Let us not forget our failure in taking timely action to meet the shortage in our future electricity and gas requirements during the last 37 years, for which the country has to pay very dearly now. The policy makers and the leaders of the previous governments neither had the foresight and capability to understand, nor the will to take necessary steps to meet the challenge of future shortage in the energy sector. Let us learn from our past mistakes. Procrastination will not solve our problems.
Therefore, the issue of food security at present and in future demands immediate attention to obviate the impending famine like situation. Everybody realizes the adverse impact of food shortage on the economic, social and political situation of the country which may drive the nation completely overboard. Building a buffer stock of at least six months is needed to meet the present requirements based on correct statistics to avert a crisis. As suggested by the Bangladesh Bank Governor, foreign currency reserves could also be utilized to import food grains without any further delay. Import of all luxury goods, non essential items including cars and expensive vehicles for personal use should be discouraged to make foreign currency available for import of food grains. The people should also change their food habits.
Proper publicity, particularly at village level, by the government may prove effective in changing our food habit. There is no alternative to boosting production of food grains in the country and for this purpose supply of fertilisers and uninterrupted supply of electricity for irrigation are essential. The entire agriculture department should be restructured to provide all kinds of assistance to the farmers.
The population control department appears to have gone into hibernation with 'zero' activities in the last so many years.
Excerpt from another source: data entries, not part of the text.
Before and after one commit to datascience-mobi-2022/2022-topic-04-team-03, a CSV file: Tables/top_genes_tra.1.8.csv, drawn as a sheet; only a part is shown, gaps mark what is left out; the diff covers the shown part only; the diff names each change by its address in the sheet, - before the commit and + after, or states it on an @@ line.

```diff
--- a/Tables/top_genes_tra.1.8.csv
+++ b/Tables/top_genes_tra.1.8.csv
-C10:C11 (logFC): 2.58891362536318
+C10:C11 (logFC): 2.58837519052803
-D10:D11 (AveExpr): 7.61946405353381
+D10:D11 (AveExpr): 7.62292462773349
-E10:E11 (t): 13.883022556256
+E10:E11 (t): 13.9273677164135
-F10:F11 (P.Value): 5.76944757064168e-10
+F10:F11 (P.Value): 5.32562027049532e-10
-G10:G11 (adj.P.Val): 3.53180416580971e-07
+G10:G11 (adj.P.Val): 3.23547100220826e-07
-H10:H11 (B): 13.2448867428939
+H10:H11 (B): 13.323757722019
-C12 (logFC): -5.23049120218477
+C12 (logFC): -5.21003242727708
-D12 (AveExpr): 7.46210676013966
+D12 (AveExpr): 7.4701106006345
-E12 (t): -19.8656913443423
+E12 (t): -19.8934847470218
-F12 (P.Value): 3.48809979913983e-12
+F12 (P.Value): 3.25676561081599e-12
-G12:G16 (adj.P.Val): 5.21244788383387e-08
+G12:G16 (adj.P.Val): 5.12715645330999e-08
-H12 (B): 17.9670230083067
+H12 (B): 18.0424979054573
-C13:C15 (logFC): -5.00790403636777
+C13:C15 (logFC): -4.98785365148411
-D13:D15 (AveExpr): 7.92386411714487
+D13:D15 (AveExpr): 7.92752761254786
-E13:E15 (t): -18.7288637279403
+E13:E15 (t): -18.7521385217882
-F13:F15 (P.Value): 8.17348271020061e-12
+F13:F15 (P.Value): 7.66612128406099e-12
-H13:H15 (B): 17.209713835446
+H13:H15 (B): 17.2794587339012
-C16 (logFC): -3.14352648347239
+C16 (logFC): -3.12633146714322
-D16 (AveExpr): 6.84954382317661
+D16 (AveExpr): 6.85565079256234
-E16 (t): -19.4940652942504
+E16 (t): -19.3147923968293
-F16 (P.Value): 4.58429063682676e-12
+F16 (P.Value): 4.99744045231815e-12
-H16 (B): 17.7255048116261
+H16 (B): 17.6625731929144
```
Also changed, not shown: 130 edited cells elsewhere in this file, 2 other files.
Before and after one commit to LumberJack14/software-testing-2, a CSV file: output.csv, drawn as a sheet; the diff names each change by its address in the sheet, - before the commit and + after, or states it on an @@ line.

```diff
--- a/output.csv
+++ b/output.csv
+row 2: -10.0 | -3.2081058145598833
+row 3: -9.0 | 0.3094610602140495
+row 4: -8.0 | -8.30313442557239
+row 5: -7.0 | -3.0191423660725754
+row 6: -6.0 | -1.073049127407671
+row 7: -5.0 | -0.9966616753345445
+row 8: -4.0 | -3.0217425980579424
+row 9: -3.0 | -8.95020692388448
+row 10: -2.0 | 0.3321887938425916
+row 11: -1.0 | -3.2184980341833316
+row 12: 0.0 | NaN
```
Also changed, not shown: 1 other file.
With accurate and reliable data, a plan should be drawn up to control the population boom. We must get rid of this curse-- the sooner, the better.